A 'social distancing' badge has been created to help identify and protect vulnerable people who have been shielding for months from coronavirus.
The simple pin badge, featuring a shield in a white circle, is intended as a "polite prompt" to others to maintain a respectful distance, as lockdown restrictions continue to ease.
The shielding group, thought to be around 130,000 people in Wales, are those at higher risk from the effects of coronavirus because they have a specific health condition.
They have now been advised that they can stop shielding from 16 August as long as the virus remains under control - but while many have welcomed the news, others remain concerned about their safety.
Medic Helen Iliff, who herself has been shielding at home since March, came up with the concept of a visual symbol to help those emerging from shielding.
The anaesthetics trainee, who works at Prince Charles Hospital in Merthyr Tydfil, floated the idea online and the response was "overwhelmingly positive."
Helen's design includes a shield to signify protection, while blue chevrons around the edge symbolise the NHS and the continued need to be alert.
The shield is available in a range of other colours to ensure maximum inclusivity and the symbol can be used on lanyards, stickers and other items.
Helen said: “Those who responded had very clear ideas, including having no text - as people would have to get too close to read it - and using bold colours.
“It needed to be visual and also a polite prompt, not a protest or demand.
"One of the really big positives was the willingness to engage from non-shielding groups, especially in hospitals and workplaces that may struggle to maintain social distancing."
Helen has been working from home since lockdown and says we all have a personal responsibility to help keep ourselves and others safe as the virus continues to circulate.
"It’s not that people aren’t willing to engage with social distancing, but we are tiring after so long in lockdown and people forget," she added.
Helen teamed up with life peer Baroness Ilora Finlay, who helped Helen take her idea from the kitchen table and become a national campaign.
Baroness Finlay said: "As people are encouraged to emerge from shielding, it is essential that there is a clear, instantly recognisable symbol to signal that social distance must be respected.
"There are children and young people at risk. There are people across all groups in society, many of whom Wales depends on for economic recovery, who look fit and well, but if they got Covid they could die.
“Social distancing is already being ignored in many places, leading to cluster outbreaks. This symbol is a universal prompt to respect social distancing, and it costs almost nothing. Without it, lives will be lost."

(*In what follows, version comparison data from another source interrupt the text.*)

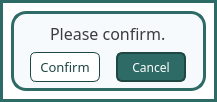
karlito20/AdoraFlowProject, file ui/confirm_dialog.ui: the form before one commit.
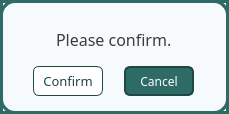
The form after the commit.

```diff
--- a/ui/confirm_dialog.ui
+++ b/ui/confirm_dialog.ui
@@ -9,8 +9,8 @@
    <rect>
     <x>0</x>
     <y>0</y>
-    <width>217</width>
-    <height>102</height>
+    <width>229</width>
+    <height>114</height>
    </rect>
   </property>
   <property name="palette">
@@ -494,6 +494,18 @@
    <bool>true</bool>
   </property>
   <layout class="QVBoxLayout" name="verticalLayout">
+   <property name="leftMargin">
+    <number>0</number>
+   </property>
+   <property name="topMargin">
+    <number>0</number>
+   </property>
+   <property name="rightMargin">
+    <number>0</number>
+   </property>
+   <property name="bottomMargin">
+    <number>0</number>
+   </property>
    <item>
     <widget class="QWidget" name="container" native="true">
      <property name="styleSheet">
@@ -504,6 +516,18 @@
 }	</string>
      </property>
      <layout class="QVBoxLayout" name="verticalLayout_2">
+      <property name="leftMargin">
+       <number>18</number>
+      </property>
+      <property name="topMargin">
+       <number>18</number>
+      </property>
+      <property name="rightMargin">
+       <number>18</number>
+      </property>
+      <property name="bottomMargin">
+       <number>18</number>
+      </property>
       <item alignment="Qt::AlignmentFlag::AlignHCenter">
        <widget class="QLabel" name="header_label">
         <property name="font">
```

Around 130,000 badges will be distributed across health boards in Wales, and it's hoped they will soon be available in supermarkets and other shops.